◆ TASK STATEMENT
Reprint all of the data below exactly as shown and skip every image.

══ RECORDS FOR THIS EXERCISE

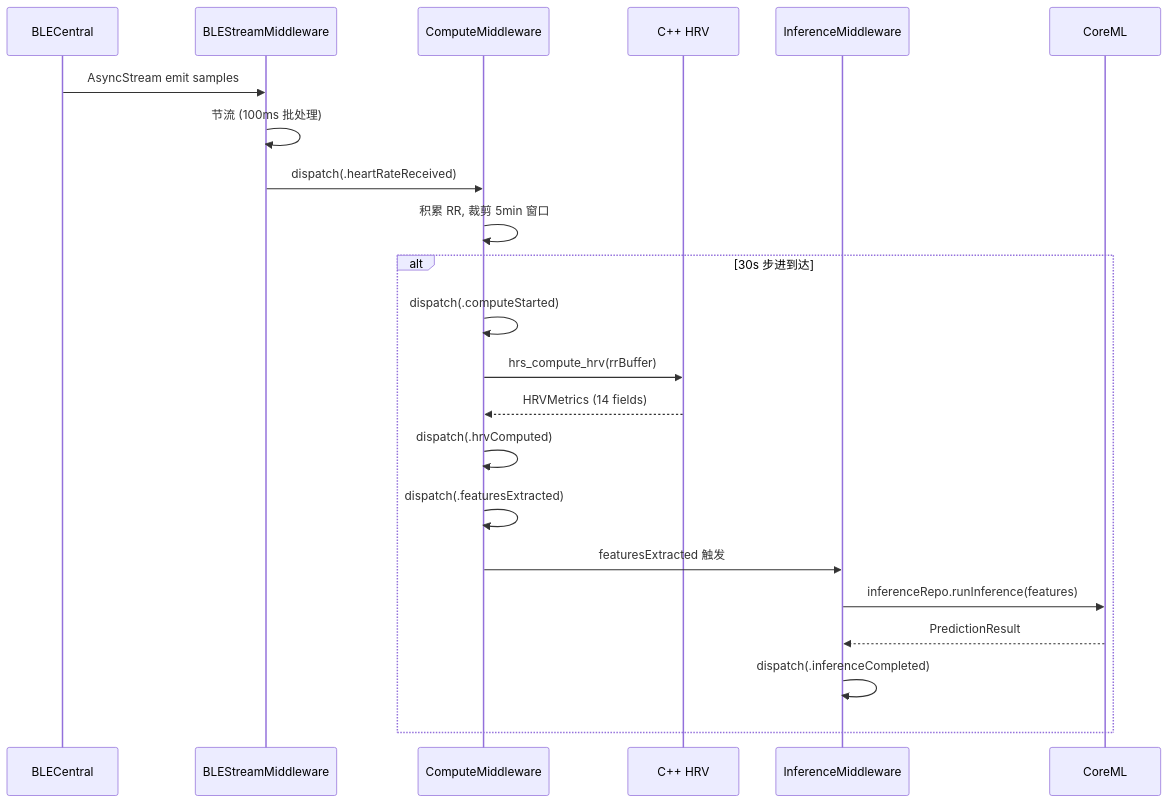
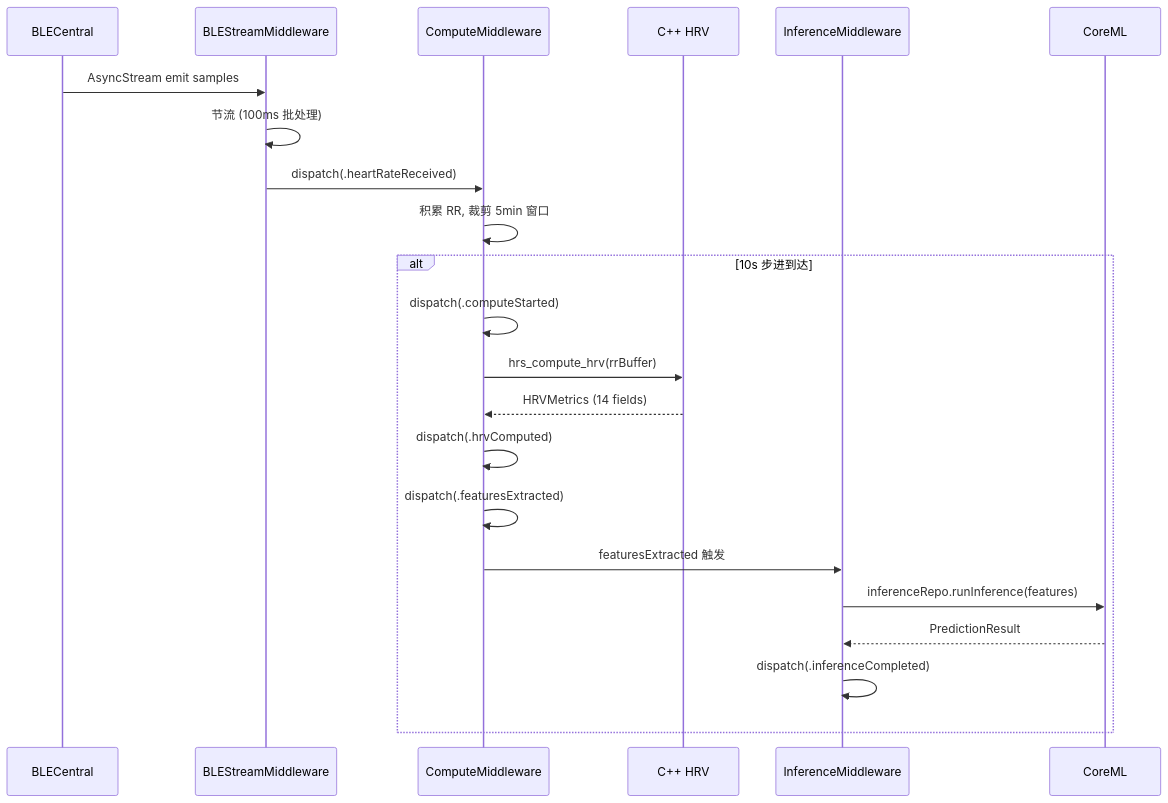
The diagram in docs/technical-walkthrough/11-pipeline-overview.md (tangzzz-fan/HRSense), drawn with Mermaid before and after one commit. The commit also changed other lines of this file and 20 other files, not shown here.

````diff
--- a/docs/technical-walkthrough/11-pipeline-overview.md
+++ b/docs/technical-walkthrough/11-pipeline-overview.md
@@ -136,25 +136,25 @@
 ```mermaid
 sequenceDiagram
     participant BLE as BLECentral
     participant BSM as BLEStreamMiddleware
     participant CompM as ComputeMiddleware
     participant Cxx as C++ HRV
     participant InfM as InferenceMiddleware
     participant ML as CoreML
 
     BLE->>BSM: AsyncStream emit samples
     BSM->>BSM: 节流 (100ms 批处理)
     BSM->>CompM: dispatch(.heartRateReceived)
     CompM->>CompM: 积累 RR, 裁剪 5min 窗口
-    alt 30s 步进到达
+    alt 10s 步进到达
         CompM->>CompM: dispatch(.computeStarted)
         CompM->>Cxx: hrs_compute_hrv(rrBuffer)
         Cxx-->>CompM: HRVMetrics (14 fields)
         CompM->>CompM: dispatch(.hrvComputed)
         CompM->>CompM: dispatch(.featuresExtracted)
         CompM->>InfM: featuresExtracted 触发
         InfM->>ML: inferenceRepo.runInference(features)
         ML-->>InfM: PredictionResult
         InfM->>InfM: dispatch(.inferenceCompleted)
     end
 ```
````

════

◆ ANSWER SECTION
The diagram in docs/technical-walkthrough/11-pipeline-overview.md (tangzzz-fan/HRSense), drawn with Mermaid before and after one commit. The commit also changed other lines of this file and 20 other files, not shown here.

````diff
--- a/docs/technical-walkthrough/11-pipeline-overview.md
+++ b/docs/technical-walkthrough/11-pipeline-overview.md
@@ -136,25 +136,25 @@
 ```mermaid
 sequenceDiagram
     participant BLE as BLECentral
     participant BSM as BLEStreamMiddleware
     participant CompM as ComputeMiddleware
     participant Cxx as C++ HRV
     participant InfM as InferenceMiddleware
     participant ML as CoreML
 
     BLE->>BSM: AsyncStream emit samples
     BSM->>BSM: 节流 (100ms 批处理)
     BSM->>CompM: dispatch(.heartRateReceived)
     CompM->>CompM: 积累 RR, 裁剪 5min 窗口
-    alt 30s 步进到达
+    alt 10s 步进到达
         CompM->>CompM: dispatch(.computeStarted)
         CompM->>Cxx: hrs_compute_hrv(rrBuffer)
         Cxx-->>CompM: HRVMetrics (14 fields)
         CompM->>CompM: dispatch(.hrvComputed)
         CompM->>CompM: dispatch(.featuresExtracted)
         CompM->>InfM: featuresExtracted 触发
         InfM->>ML: inferenceRepo.runInference(features)
         ML-->>InfM: PredictionResult
         InfM->>InfM: dispatch(.inferenceCompleted)
     end
 ```
````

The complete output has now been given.